Dr. Hannibal Lecter is a part of horror history; birthed in the pages of Thomas Harris' novels, and initially brought to life on-screen by Brian Cox and Michael Mann in the 1986 thriller, Manhunter, but Lecter's enormous impact on the genre was not fully felt until Anthony Hopkins filled the cannibalistic shoes in Jonathan Demme's Silence of the Lambs in 1991. When this twisted psychological horror swept the "Big 5" categories at the Oscars, the legacy of Lecter was assured.
Jeanie Finlay directs this astounding film, documenting through interviews and shaky archive footage shot by the lads themselves. Back before the UK hip hop scene had taken off with the likes of Plan B, Dizzee Rascal and Wiley, Gavin McBain and Billy Boyd met at Dundee University and instantly formed a connection, however there was no room for Scottish hip hop - it wasn't marketable. After a disastrous 2002 audition in London where they were stereotypically branded 'the rapping Proclaimers', they thought they had blown the big chance for a breakthrough into the industry. Months later, 'for a laugh', Boyd put on an American accent when trying to secure a gig claiming to be over from California to promote an EP and to his amazement, it worked. From then on, they were no longer Bill and Gav from Arbroath. They were Silibil n' Brains from LA. 'The Great Hip Hop Hoax' takes us on their unique journey through the dizzy heights of Sony record deals and appearing on MTV, to the inevitable combustion, and carries it off with style, humour and most importantly honesty, creating an intriguing watch that has you questioning how on earth they pulled it off.
The wealthy Thérèse Larroque, played by Audrey Tautou, is arranged in marriage to Bernard Desqueyroux. She's not unhappy with this and it's not just because of the stunning pine forests that come with her betrothed. Bernard may suffer from the twin French obsessions of health and hunting, but he is even tempered and uncomplicated. She hopes his steadiness will calm her fevered mind, that she will find peace.
Toss the name of Kiyoshi Kurosawa into a word association game among movie buffs, and the word that would probably come shooting back is “prolific”. Well, just check out his resume – 38 films and counting, an impressive tally in this day and age. What's even more striking, though, is that 18 of the 38 were made in a single decade, the 1990s. And it was towards the end of this period of white-hot creativity that Kurosawa was thrown a gauntlet that would cause many an auteur to wet his director's chair. The challenge was to shoot two films in just two weeks. On a minimal budget. With the same sets and cast. Two weeks? Wasn't that like a lunch break for Orson Welles?

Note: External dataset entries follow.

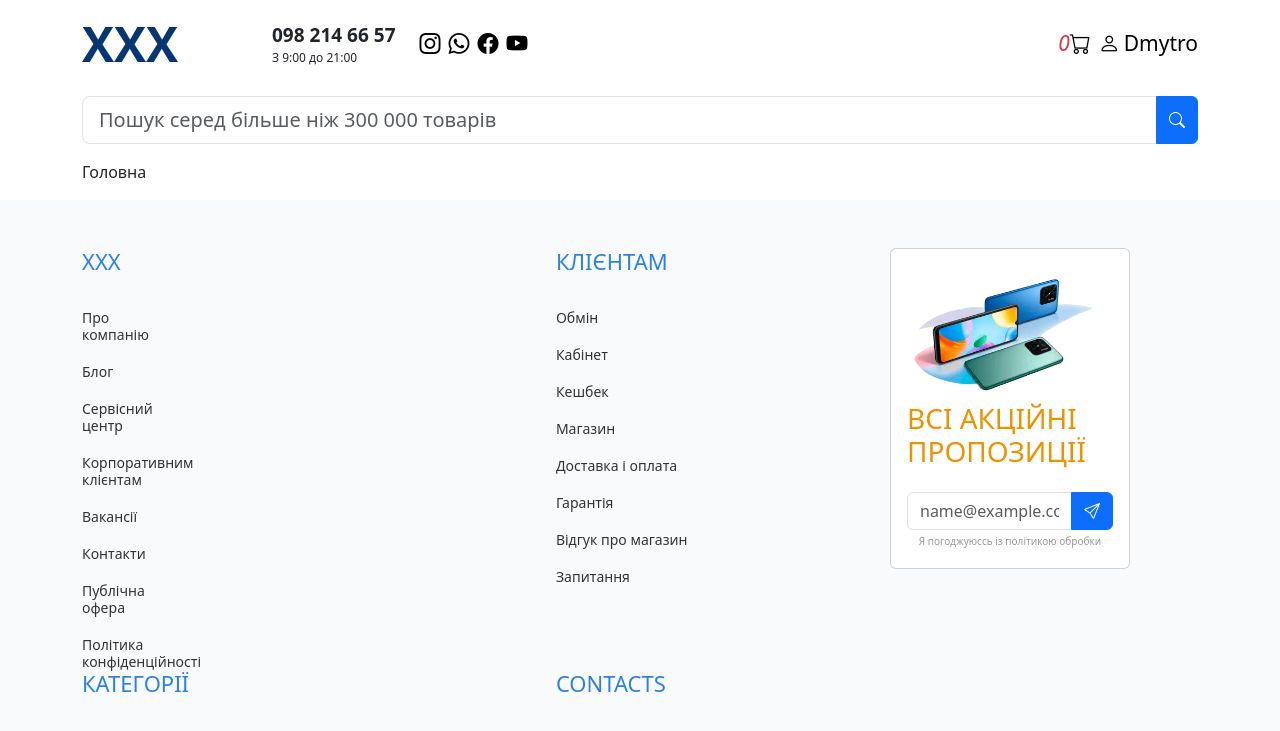
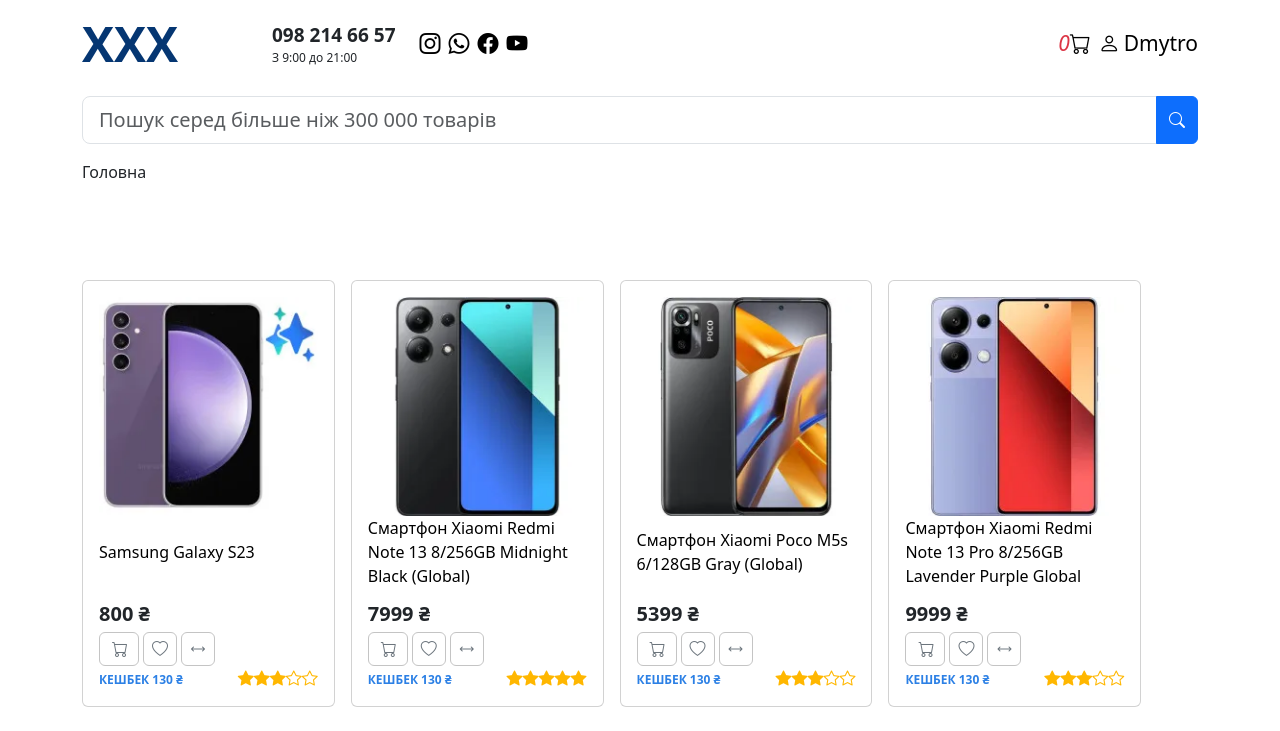
Before and after one commit to Dima-somb/electronics-shop, a Vue app: page /categories/1 in a window 1280 px wide. Shown: the top 731 px of the page. Built offline with nearby package versions, Linux system fonts and the light colour scheme; data requests are answered from the project's data file.

Commit message:
Fixed and import AppCardInformation on the Category page

```diff
--- a/src/components/top-search.vue
+++ b/src/components/top-search.vue
@@ -71,7 +71,6 @@
     },
 
     buttonSearch() {
-      console.log('searchTerm', this.searchTerm);
       this.btnSearTerm = this.searchTerm;
 
       this.$router.push({
--- a/src/pages/category-page.vue
+++ b/src/pages/category-page.vue
@@ -1,17 +1,20 @@
 <template>
   <div class="container">
-<!--    <app-cards-information v-if="cardsData.length" :cardsData="cardsData"></app-cards-information>-->
-<!--    <p v-else>Нічого не знайдено.</p>-->
+    <app-cards-information v-if="cardsData && cardsData.length" :cardsData="cardsData"></app-cards-information>
+    <p v-else>Нічого не знайдено.</p>
   </div>
 </template>
 
 <script>
 import axios from "axios";
+import AppCardsInformation from  "@/components/cards-information"
 
 
 export default {
   name: "category-page",
-  components: {  },
+  components: {
+    AppCardsInformation
+  },
   props: ["prm"],
   data() {
     return {
```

From his humble beginnings as Monty Python’s in-house animator, Terry Gilliam cements the artistry of his auteur signature with his classic Time Bandits. And fans of the film will be happy to know that it has just been digital re-mastered and re-released. Despite the colour grading and restoration (fabulously explained in the DVD extra Restoration Before /After), the film is distinctly a product of the 1980s. However, the plot is universal and hints to fantasy films past and present –The Wizard of Oz is clearly reference with the Superior Being, while it’s difficult to see how Times Bandits couldn’t have been a major influence on The Labyrinth and the Bill and Ted films.